Would you give the listing back word for word once its pictures are removed?

+-------+

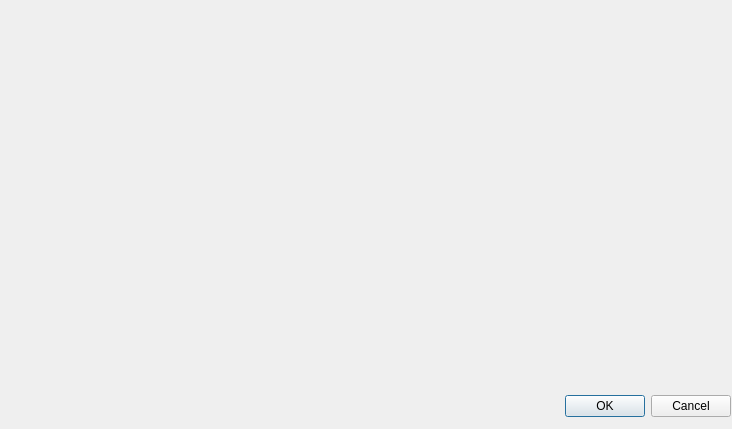
Above: geo_met_dialog_base.ui from a-abdelkarim/GeoMet before the change. Below: the same form after it.
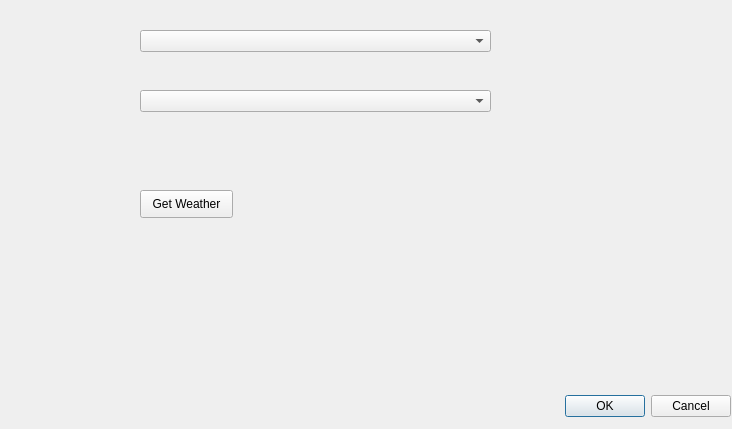
That is the form after the change.

Commit message: get weather and updated the feature layer - only point layer

```diff
--- a/geo_met_dialog_base.ui
+++ b/geo_met_dialog_base.ui
@@ -29,6 +29,39 @@
     <set>QDialogButtonBox::Cancel|QDialogButtonBox::Ok</set>
    </property>
   </widget>
+  <widget class="QComboBox" name="layerList">
+   <property name="geometry">
+    <rect>
+     <x>140</x>
+     <y>30</y>
+     <width>351</width>
+     <height>22</height>
+    </rect>
+   </property>
+  </widget>
+  <widget class="QComboBox" name="fieldList">
+   <property name="geometry">
+    <rect>
+     <x>140</x>
+     <y>90</y>
+     <width>351</width>
+     <height>22</height>
+    </rect>
+   </property>
+  </widget>
+  <widget class="QPushButton" name="getWeatherBtn">
+   <property name="geometry">
+    <rect>
+     <x>140</x>
+     <y>190</y>
+     <width>93</width>
+     <height>28</height>
+    </rect>
+   </property>
+   <property name="text">
+    <string>Get Weather</string>
+   </property>
+  </widget>
  </widget>
  <resources/>
  <connections>
```
The commit also changes 7 other files.
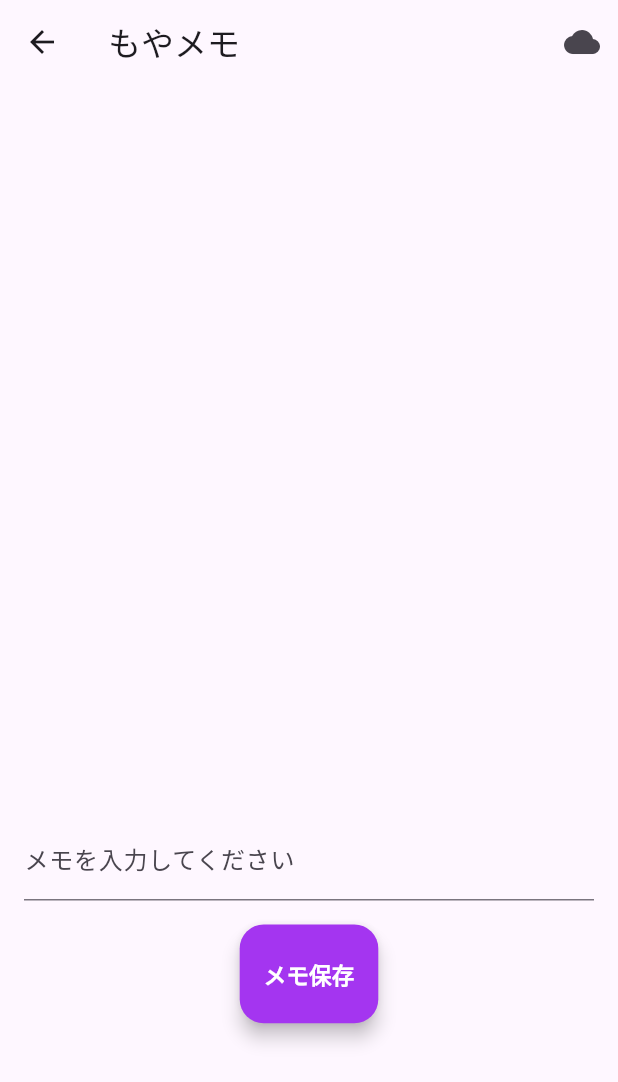
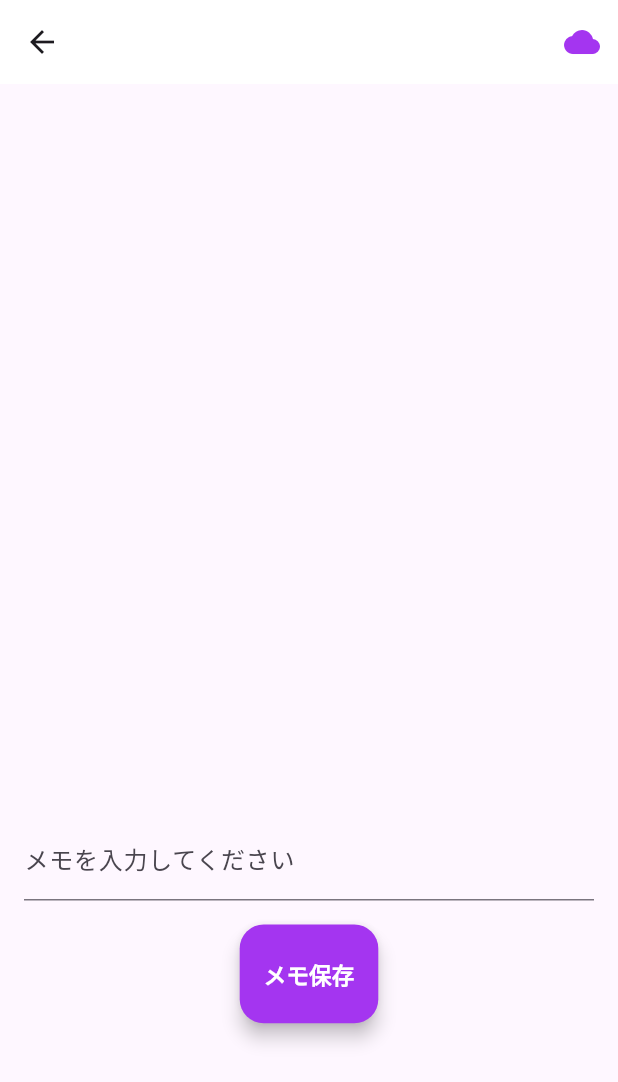
Before and after one commit to watackeech/reskill-x, a Flutter app: the MemoListScreen screen opened directly, on a phone screen of 412 x 824 dp. Shown: the top 1082 px of the screen. Run offline on Flutter 3.47's test engine with Material 2 defaults, Android fonts, the phone set to English and light mode, and no system bars; our stand-ins replace cloud_firestore, convex_bottom_bar, firebase_auth, firebase_core, firebase_storage, flutter_animation_progress_bar and 7 more; missing offline and left inert: dart:ffi, flutter_multi_select_items; accounts and stored records are empty.

Commit message:
微調整たち

```diff
--- a/lib/main.dart
+++ b/lib/main.dart
@@ -31,12 +31,12 @@ class MyApp extends StatelessWidget {
   @override
   Widget build(BuildContext context) {
     return MaterialApp(
+      debugShowCheckedModeBanner: false,
       title: 'Reskill_X',
       theme: ThemeData(
         colorScheme: ColorScheme.fromSeed(seedColor: Colors.deepPurple),
         useMaterial3: true,
       ),
-      debugShowCheckedModeBanner: false,
       //SafeAreaにすることで日付表示などに被らない
       // home: SafeArea(child: LoginScreen()),
       home: SafeArea(child: LoginScreen()),
--- a/lib/view/final_goal_form_screen_complete.dart
+++ b/lib/view/final_goal_form_screen_complete.dart
@@ -14,6 +14,7 @@ class FinalGoalFormCompleteScreen extends StatelessWidget {
   @override
   Widget build(BuildContext context) {
     return MaterialApp(
+      debugShowCheckedModeBanner: false,
       theme: ThemeData(
         primarySwatch: Colors.purple,
       ),
--- a/lib/view/form_screens/mid_report_form_screens/middle_goal_form_screen1.dart
+++ b/lib/view/form_screens/mid_report_form_screens/middle_goal_form_screen1.dart
@@ -17,6 +17,7 @@ class MyApp extends StatelessWidget {
   @override
   Widget build(BuildContext context) {
     return MaterialApp(
+      debugShowCheckedModeBanner: false,
       home: MiddleGoalFormScreen1(),
     );
   }
--- a/lib/view/form_screens/reflection_form_screens/refrection_form_screen1.dart
+++ b/lib/view/form_screens/reflection_form_screens/refrection_form_screen1.dart
@@ -17,6 +17,7 @@ class MyApp extends StatelessWidget {
   @override
   Widget build(BuildContext context) {
     return MaterialApp(
+      debugShowCheckedModeBanner: false,
       home: RefrectionFormScreen1(),
     );
   }
--- a/lib/view/form_screens/set_goal_form_screens/set_goal_form_screen1.dart
+++ b/lib/view/form_screens/set_goal_form_screens/set_goal_form_screen1.dart
@@ -14,6 +14,7 @@ class MyApp extends StatelessWidget {
   @override
   Widget build(BuildContext context) {
     return MaterialApp(
+      debugShowCheckedModeBanner: false,
       home: SetGoalFormScreen1(),
     );
   }
--- a/lib/view/goal_confirm_form.dart
+++ b/lib/view/goal_confirm_form.dart
@@ -12,6 +12,7 @@ class GoalConfirmFormScreen extends StatelessWidget {
   @override
   Widget build(BuildContext context) {
     return MaterialApp(
+      debugShowCheckedModeBanner: false,
       theme: ThemeData(
         primarySwatch: Colors.purple,
       ),
--- a/lib/view/memo_screens/memo_list_Screen.dart
+++ b/lib/view/memo_screens/memo_list_Screen.dart
@@ -83,9 +83,14 @@ class _MemoListScreenState extends State<MemoListScreen> {
   Widget build(BuildContext context) {
     Size size = MediaQuery.of(context).size;
     return Scaffold(
-      appBar: AppBar(title: Text('もやメモ'),
+      appBar: AppBar(
+        // title: Text('もやメモ', style: TextStyle(color: kPrime)),
+        leading: null,
+        backgroundColor: Colors.white,
+        elevation: 0,
         actions: <Widget>[
           IconButton(
+            color: kPrime,
             icon: Icon(Icons.cloud),
             onPressed: () {
               // アイコンが押されたときの処理
@@ -93,7 +98,7 @@ class _MemoListScreenState extends State<MemoListScreen> {
               context: context,
               builder: (BuildContext context) {
           return AlertDialog(
-            title: Text('パターン選択'),
+            title: Text('パターン選択',),
             content: SingleChildScrollView(
             child: ListBody(
             children: <Widget>[
--- a/lib/view/mid_goal_form_screen_complete.dart
+++ b/lib/view/mid_goal_form_screen_complete.dart
@@ -14,6 +14,7 @@ class MidGoalFormCompleteScreen extends StatelessWidget {
   @override
   Widget build(BuildContext context) {
     return MaterialApp(
+      debugShowCheckedModeBanner: false,
       theme: ThemeData(
         primarySwatch: Colors.purple,
       ),
--- a/lib/view/screen_control.dart
+++ b/lib/view/screen_control.dart
@@ -37,6 +37,8 @@ class _ScreenControlState extends State<ScreenControl> {
               PointIcon(imageUrl: myAccount.imagePath, gradeColor: kBronze, exp: myAccount.exp,),
             ],
           ),
+          backgroundColor: Colors.white,
+          elevation: 0,
           automaticallyImplyLeading: false,
         ),
           body: Center(
--- a/lib/view/set_goal_form_screen.dart
+++ b/lib/view/set_goal_form_screen.dart
@@ -16,6 +16,7 @@ class SetGoalFormCompleteScreen extends StatelessWidget {
   @override
   Widget build(BuildContext context) {
     return MaterialApp(
+      debugShowCheckedModeBanner: false,
       theme: ThemeData(
         primarySwatch: Colors.purple,
       ),
```
Also changed, not shown: lib/view/goal_screans/study_record_screen.dart (+5 -2 lines).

+-------+

* Response box
Above: geo_met_dialog_base.ui from a-abdelkarim/GeoMet before the change. Below: the same form after it.
That is the form after the change.

Commit message: get weather and updated the feature layer - only point layer

```diff
--- a/geo_met_dialog_base.ui
+++ b/geo_met_dialog_base.ui
@@ -29,6 +29,39 @@
     <set>QDialogButtonBox::Cancel|QDialogButtonBox::Ok</set>
    </property>
   </widget>
+  <widget class="QComboBox" name="layerList">
+   <property name="geometry">
+    <rect>
+     <x>140</x>
+     <y>30</y>
+     <width>351</width>
+     <height>22</height>
+    </rect>
+   </property>
+  </widget>
+  <widget class="QComboBox" name="fieldList">
+   <property name="geometry">
+    <rect>
+     <x>140</x>
+     <y>90</y>
+     <width>351</width>
+     <height>22</height>
+    </rect>
+   </property>
+  </widget>
+  <widget class="QPushButton" name="getWeatherBtn">
+   <property name="geometry">
+    <rect>
+     <x>140</x>
+     <y>190</y>
+     <width>93</width>
+     <height>28</height>
+    </rect>
+   </property>
+   <property name="text">
+    <string>Get Weather</string>
+   </property>
+  </widget>
  </widget>
  <resources/>
  <connections>
```
The commit also changes 7 other files.
Before and after one commit to watackeech/reskill-x, a Flutter app: the MemoListScreen screen opened directly, on a phone screen of 412 x 824 dp. Shown: the top 1082 px of the screen. Run offline on Flutter 3.47's test engine with Material 2 defaults, Android fonts, the phone set to English and light mode, and no system bars; our stand-ins replace cloud_firestore, convex_bottom_bar, firebase_auth, firebase_core, firebase_storage, flutter_animation_progress_bar and 7 more; missing offline and left inert: dart:ffi, flutter_multi_select_items; accounts and stored records are empty.

Commit message:
微調整たち

```diff
--- a/lib/main.dart
+++ b/lib/main.dart
@@ -31,12 +31,12 @@ class MyApp extends StatelessWidget {
   @override
   Widget build(BuildContext context) {
     return MaterialApp(
+      debugShowCheckedModeBanner: false,
       title: 'Reskill_X',
       theme: ThemeData(
         colorScheme: ColorScheme.fromSeed(seedColor: Colors.deepPurple),
         useMaterial3: true,
       ),
-      debugShowCheckedModeBanner: false,
       //SafeAreaにすることで日付表示などに被らない
       // home: SafeArea(child: LoginScreen()),
       home: SafeArea(child: LoginScreen()),
--- a/lib/view/final_goal_form_screen_complete.dart
+++ b/lib/view/final_goal_form_screen_complete.dart
@@ -14,6 +14,7 @@ class FinalGoalFormCompleteScreen extends StatelessWidget {
   @override
   Widget build(BuildContext context) {
     return MaterialApp(
+      debugShowCheckedModeBanner: false,
       theme: ThemeData(
         primarySwatch: Colors.purple,
       ),
--- a/lib/view/form_screens/mid_report_form_screens/middle_goal_form_screen1.dart
+++ b/lib/view/form_screens/mid_report_form_screens/middle_goal_form_screen1.dart
@@ -17,6 +17,7 @@ class MyApp extends StatelessWidget {
   @override
   Widget build(BuildContext context) {
     return MaterialApp(
+      debugShowCheckedModeBanner: false,
       home: MiddleGoalFormScreen1(),
     );
   }
--- a/lib/view/form_screens/reflection_form_screens/refrection_form_screen1.dart
+++ b/lib/view/form_screens/reflection_form_screens/refrection_form_screen1.dart
@@ -17,6 +17,7 @@ class MyApp extends StatelessWidget {
   @override
   Widget build(BuildContext context) {
     return MaterialApp(
+      debugShowCheckedModeBanner: false,
       home: RefrectionFormScreen1(),
     );
   }
--- a/lib/view/form_screens/set_goal_form_screens/set_goal_form_screen1.dart
+++ b/lib/view/form_screens/set_goal_form_screens/set_goal_form_screen1.dart
@@ -14,6 +14,7 @@ class MyApp extends StatelessWidget {
   @override
   Widget build(BuildContext context) {
     return MaterialApp(
+      debugShowCheckedModeBanner: false,
       home: SetGoalFormScreen1(),
     );
   }
--- a/lib/view/goal_confirm_form.dart
+++ b/lib/view/goal_confirm_form.dart
@@ -12,6 +12,7 @@ class GoalConfirmFormScreen extends StatelessWidget {
   @override
   Widget build(BuildContext context) {
     return MaterialApp(
+      debugShowCheckedModeBanner: false,
       theme: ThemeData(
         primarySwatch: Colors.purple,
       ),
--- a/lib/view/memo_screens/memo_list_Screen.dart
+++ b/lib/view/memo_screens/memo_list_Screen.dart
@@ -83,9 +83,14 @@ class _MemoListScreenState extends State<MemoListScreen> {
   Widget build(BuildContext context) {
     Size size = MediaQuery.of(context).size;
     return Scaffold(
-      appBar: AppBar(title: Text('もやメモ'),
+      appBar: AppBar(
+        // title: Text('もやメモ', style: TextStyle(color: kPrime)),
+        leading: null,
+        backgroundColor: Colors.white,
+        elevation: 0,
         actions: <Widget>[
           IconButton(
+            color: kPrime,
             icon: Icon(Icons.cloud),
             onPressed: () {
               // アイコンが押されたときの処理
@@ -93,7 +98,7 @@ class _MemoListScreenState extends State<MemoListScreen> {
               context: context,
               builder: (BuildContext context) {
           return AlertDialog(
-            title: Text('パターン選択'),
+            title: Text('パターン選択',),
             content: SingleChildScrollView(
             child: ListBody(
             children: <Widget>[
--- a/lib/view/mid_goal_form_screen_complete.dart
+++ b/lib/view/mid_goal_form_screen_complete.dart
@@ -14,6 +14,7 @@ class MidGoalFormCompleteScreen extends StatelessWidget {
   @override
   Widget build(BuildContext context) {
     return MaterialApp(
+      debugShowCheckedModeBanner: false,
       theme: ThemeData(
         primarySwatch: Colors.purple,
       ),
--- a/lib/view/screen_control.dart
+++ b/lib/view/screen_control.dart
@@ -37,6 +37,8 @@ class _ScreenControlState extends State<ScreenControl> {
               PointIcon(imageUrl: myAccount.imagePath, gradeColor: kBronze, exp: myAccount.exp,),
             ],
           ),
+          backgroundColor: Colors.white,
+          elevation: 0,
           automaticallyImplyLeading: false,
         ),
           body: Center(
--- a/lib/view/set_goal_form_screen.dart
+++ b/lib/view/set_goal_form_screen.dart
@@ -16,6 +16,7 @@ class SetGoalFormCompleteScreen extends StatelessWidget {
   @override
   Widget build(BuildContext context) {
     return MaterialApp(
+      debugShowCheckedModeBanner: false,
       theme: ThemeData(
         primarySwatch: Colors.purple,
       ),
```
Also changed, not shown: lib/view/goal_screans/study_record_screen.dart (+5 -2 lines).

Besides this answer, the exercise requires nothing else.